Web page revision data
* * * * *
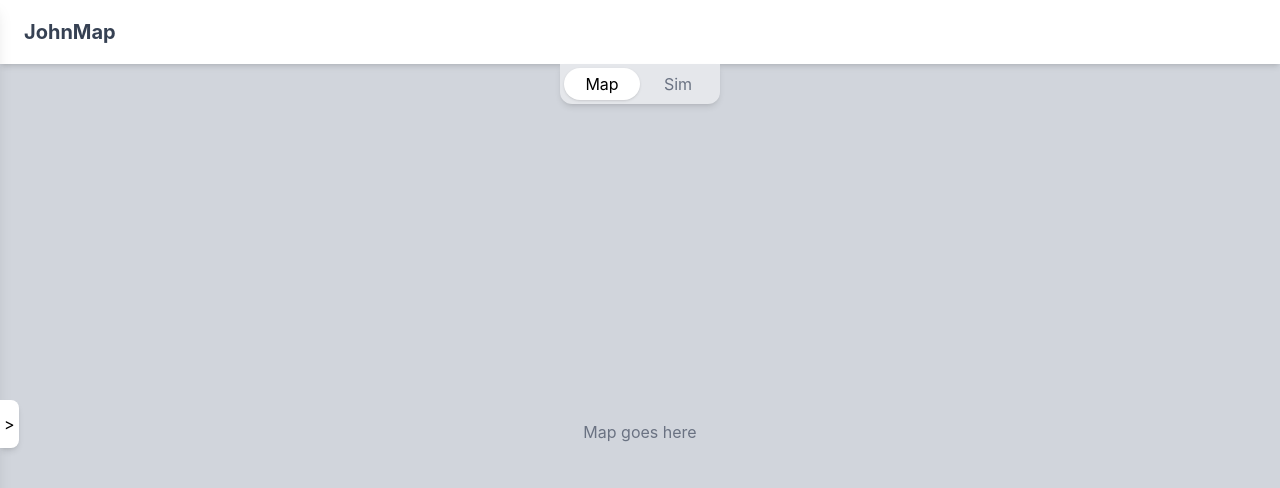
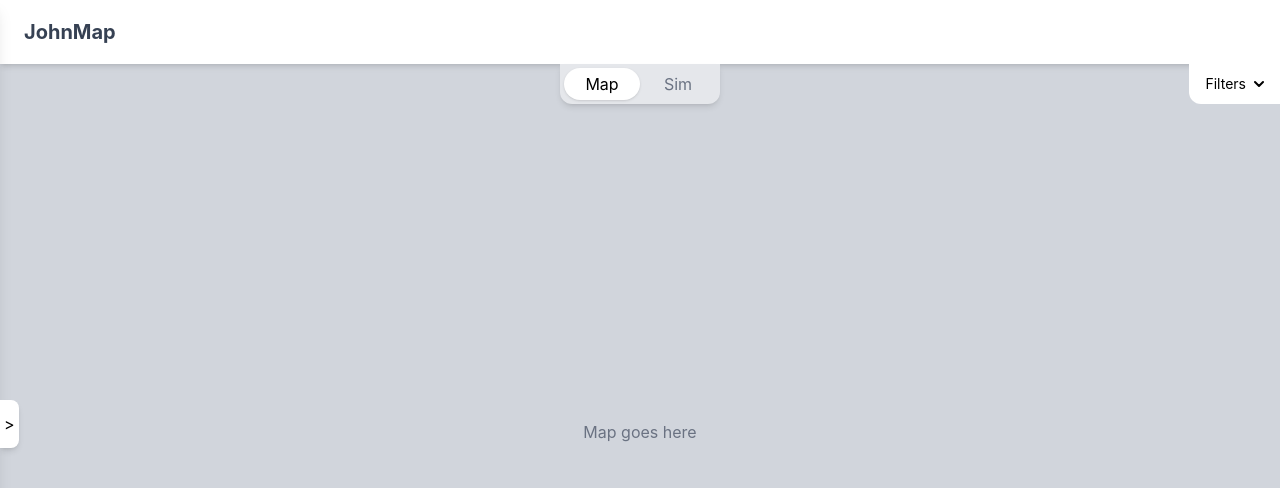
Before and after one commit to vishepa/2800-202610-BBY02, a React (Vite) app: page / in a window 1280 px wide. Shown: the top 488 px of the page. Built offline with nearby package versions, Linux system fonts and the light colour scheme.

Commit message:
fix filter button

```diff
--- a/src/App.jsx
+++ b/src/App.jsx
@@ -29,6 +29,10 @@ export default function App() {
       >
         {sidebarOpen ? "<" : ">"}
       </button>
+
+      <div className="absolute top-16 right-0 z-30">
+        <FilterDropdown />
+      </div>
     </div>
   );
 }
--- a/src/components/FilterDropdown.jsx
+++ b/src/components/FilterDropdown.jsx
@@ -30,7 +30,7 @@ const FilterDropdown = () => {
       <button
         type="button"
         onClick={() => setIsOpen((prev) => !prev)}
-        className="flex items-center gap-2 px-4 h-10 bg-white rounded-lg text-sm cursor-pointer"
+        className="flex items-center gap-2 px-4 h-10 bg-white rounded-bl-xl text-sm cursor-pointer"
       >
         {selected}
         <svg
@@ -44,7 +44,7 @@ const FilterDropdown = () => {
       </button>
 
       {isOpen && (
-        <div className="absolute top-[calc(100%-0px)] -right-6 min-w-[180px] bg-white rounded-b-xl rounded-tl-xl overflow-hidden z-50">
+        <div className="absolute top-[calc(100%-0px)] right-0 min-w-[180px] bg-white rounded-b-xl rounded-tl-xl overflow-hidden z-50">
           <ul className="p-1">
             {options.map((opt) => (
               <li key={opt}>
--- a/src/components/Map.jsx
+++ b/src/components/Map.jsx
@@ -7,7 +7,7 @@ export function Map({ active, setActive }) {
         <h1 className="text-xl font-bold text-gray-700">JohnMap</h1>
       </div>
 
-      <MapSimButton active={active} setActive={setActive} /> {/* 👈 */}
+      <MapSimButton active={active} setActive={setActive} />
 
       <div className="flex-1 bg-gray-300 flex items-center justify-center">
         <span className="text-gray-500">Map goes here</span>
--- a/src/components/SimulationToolbar.jsx
+++ b/src/components/SimulationToolbar.jsx
@@ -63,7 +63,7 @@ export function SimulationToolbar({ active }) {
     } else {
         return (
             <div className="p-4">
-                <h2 className="text-xl font-bold mb-4">Simulation Toolbar</h2>
+                <h2 className="text-xl font-bold mb-4">Map Data Display</h2>
                 <p>see a bunch of stats when hovering over map</p>
             </div>
         );
```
* * * * *
* **ASSIGNED TASK**
Match on "setActive" and report each line of the data above that has it.

* **SOLUTION TO THIS TASK**
@@ -7,7 +7,7 @@ export function Map({ active, setActive }) {
-      <MapSimButton active={active} setActive={setActive} /> {/* 👈 */}
+      <MapSimButton active={active} setActive={setActive} />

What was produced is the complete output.